TASK REQUIREMENTS >> Write the records out exactly as shown. No pictures.

SOURCE DATA >>
┌──

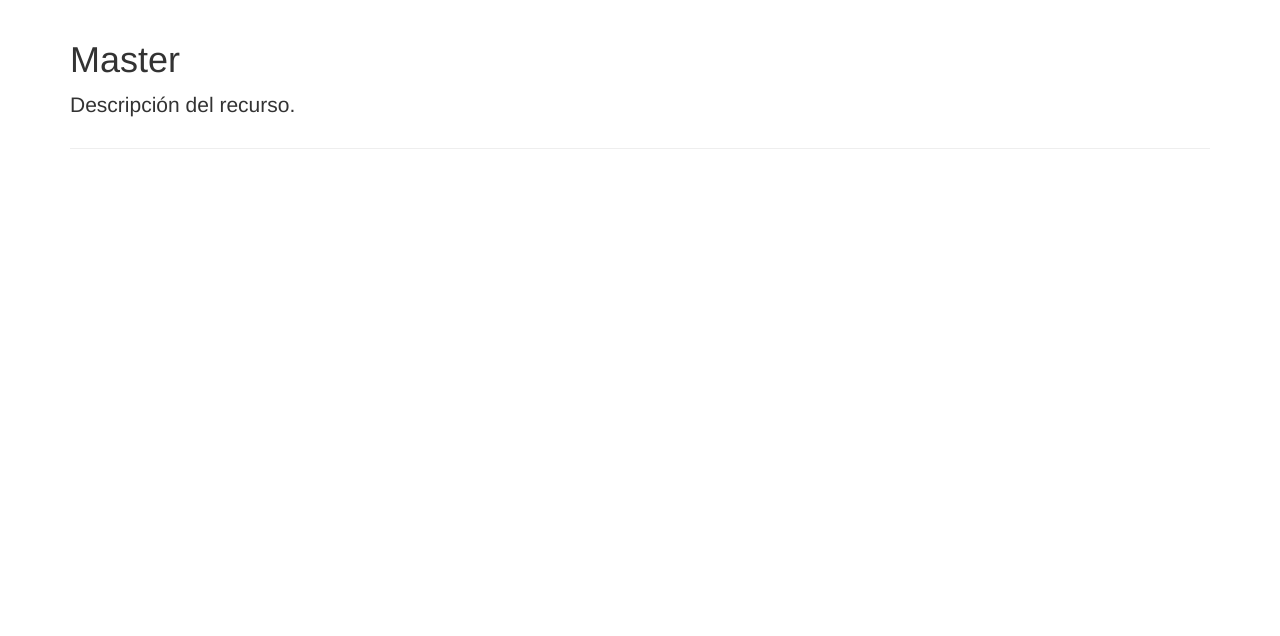
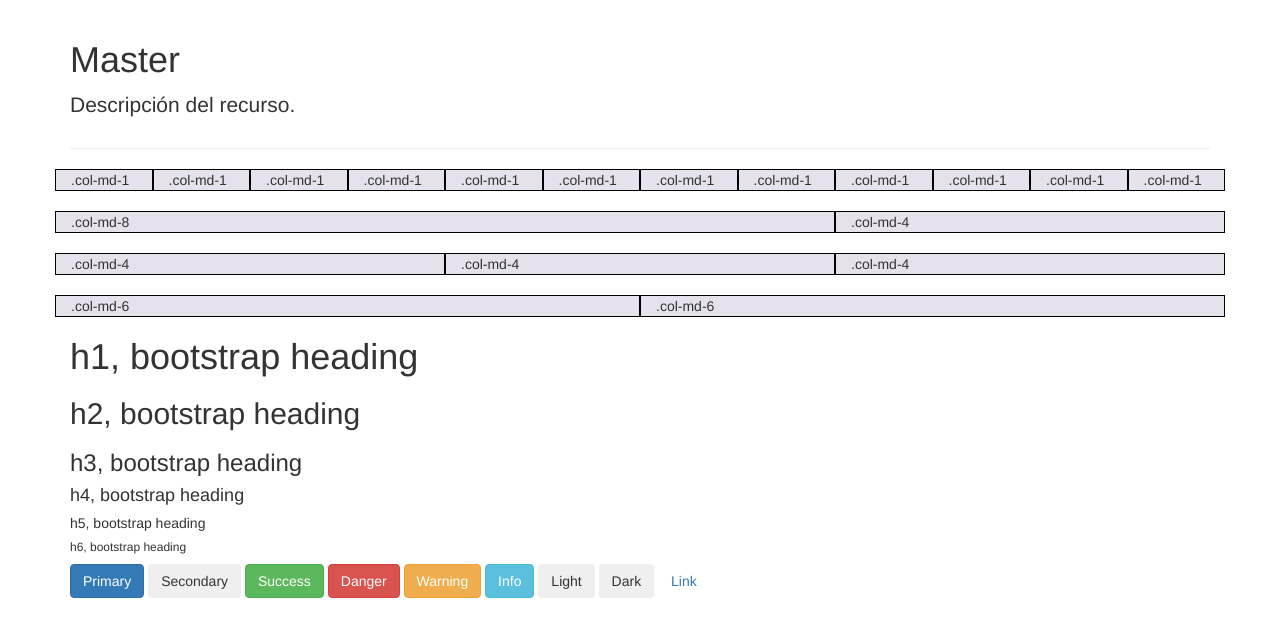
Before and after one commit to Ignaciojcruz/60-Herramientas-de-desarrollo-y-dise-o-Web, a plain HTML site: page master/index.html in a window 1280 px wide. Drawn offline with Linux system fonts and the light colour scheme.

Commit message:
Seccion 1: Empezar aqui - Introducción a Bootstrap

```diff
--- a/master/index.html
+++ b/master/index.html
@@ -24,6 +24,55 @@
       </div>
 
       <!-- Editar desde aquí  -->
+      <div class="row">
+        <div class="col-md-1">.col-md-1</div>
+        <div class="col-md-1">.col-md-1</div>
+        <div class="col-md-1">.col-md-1</div>
+        <div class="col-md-1">.col-md-1</div>
+        <div class="col-md-1">.col-md-1</div>
+        <div class="col-md-1">.col-md-1</div>
+        <div class="col-md-1">.col-md-1</div>
+        <div class="col-md-1">.col-md-1</div>
+        <div class="col-md-1">.col-md-1</div>
+        <div class="col-md-1">.col-md-1</div>
+        <div class="col-md-1">.col-md-1</div>
+        <div class="col-md-1">.col-md-1</div>
+      </div>
+      <br>
+      <div class="row">
+        <div class="col-md-8 col-xs-8">.col-md-8</div>
+        <div class="col-md-4 col-xs-4">.col-md-4</div>
+      </div>
+      <br>
+      <div class="row">
+        <div class="col-md-4">.col-md-4</div>
+        <div class="col-md-4">.col-md-4</div>
+        <div class="col-md-4">.col-md-4</div>
+      </div>
+      <br>
+      <div class="row">
+        <div class="col-md-6">.col-md-6</div>
+        <div class="col-md-6">.col-md-6</div>
+      </div>
+
+      <h1>h1, bootstrap heading</h1>
+      <h2>h2, bootstrap heading</h2>
+      <h3>h3, bootstrap heading</h3>
+      <h4>h4, bootstrap heading</h4>
+      <h5>h5, bootstrap heading</h5>
+      <h6>h6, bootstrap heading</h6>
+
+      <button type="button" class="btn btn-primary">Primary</button>
+      <button type="button" class="btn btn-secondary">Secondary</button>
+      <button type="button" class="btn btn-success">Success</button>
+      <button type="button" class="btn btn-danger">Danger</button>
+      <button type="button" class="btn btn-warning">Warning</button>
+      <button type="button" class="btn btn-info">Info</button>
+      <button type="button" class="btn btn-light">Light</button>
+      <button type="button" class="btn btn-dark">Dark</button>
+
+      <button type="button" class="btn btn-link">Link</button>
+
 
 
 
--- a/master/lib/estilo.css
+++ b/master/lib/estilo.css
@@ -0,0 +1,4 @@
+.row div{
+    background-color: #E6E2EB;
+    border: 1px solid black;
+}
```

└──

YOUR RESPONSE >>
Before and after one commit to Ignaciojcruz/60-Herramientas-de-desarrollo-y-dise-o-Web, a plain HTML site: page master/index.html in a window 1280 px wide. Drawn offline with Linux system fonts and the light colour scheme.

Commit message:
Seccion 1: Empezar aqui - Introducción a Bootstrap

```diff
--- a/master/index.html
+++ b/master/index.html
@@ -24,6 +24,55 @@
       </div>
 
       <!-- Editar desde aquí  -->
+      <div class="row">
+        <div class="col-md-1">.col-md-1</div>
+        <div class="col-md-1">.col-md-1</div>
+        <div class="col-md-1">.col-md-1</div>
+        <div class="col-md-1">.col-md-1</div>
+        <div class="col-md-1">.col-md-1</div>
+        <div class="col-md-1">.col-md-1</div>
+        <div class="col-md-1">.col-md-1</div>
+        <div class="col-md-1">.col-md-1</div>
+        <div class="col-md-1">.col-md-1</div>
+        <div class="col-md-1">.col-md-1</div>
+        <div class="col-md-1">.col-md-1</div>
+        <div class="col-md-1">.col-md-1</div>
+      </div>
+      <br>
+      <div class="row">
+        <div class="col-md-8 col-xs-8">.col-md-8</div>
+        <div class="col-md-4 col-xs-4">.col-md-4</div>
+      </div>
+      <br>
+      <div class="row">
+        <div class="col-md-4">.col-md-4</div>
+        <div class="col-md-4">.col-md-4</div>
+        <div class="col-md-4">.col-md-4</div>
+      </div>
+      <br>
+      <div class="row">
+        <div class="col-md-6">.col-md-6</div>
+        <div class="col-md-6">.col-md-6</div>
+      </div>
+
+      <h1>h1, bootstrap heading</h1>
+      <h2>h2, bootstrap heading</h2>
+      <h3>h3, bootstrap heading</h3>
+      <h4>h4, bootstrap heading</h4>
+      <h5>h5, bootstrap heading</h5>
+      <h6>h6, bootstrap heading</h6>
+
+      <button type="button" class="btn btn-primary">Primary</button>
+      <button type="button" class="btn btn-secondary">Secondary</button>
+      <button type="button" class="btn btn-success">Success</button>
+      <button type="button" class="btn btn-danger">Danger</button>
+      <button type="button" class="btn btn-warning">Warning</button>
+      <button type="button" class="btn btn-info">Info</button>
+      <button type="button" class="btn btn-light">Light</button>
+      <button type="button" class="btn btn-dark">Dark</button>
+
+      <button type="button" class="btn btn-link">Link</button>
+
 
 
 
--- a/master/lib/estilo.css
+++ b/master/lib/estilo.css
@@ -0,0 +1,4 @@
+.row div{
+    background-color: #E6E2EB;
+    border: 1px solid black;
+}
```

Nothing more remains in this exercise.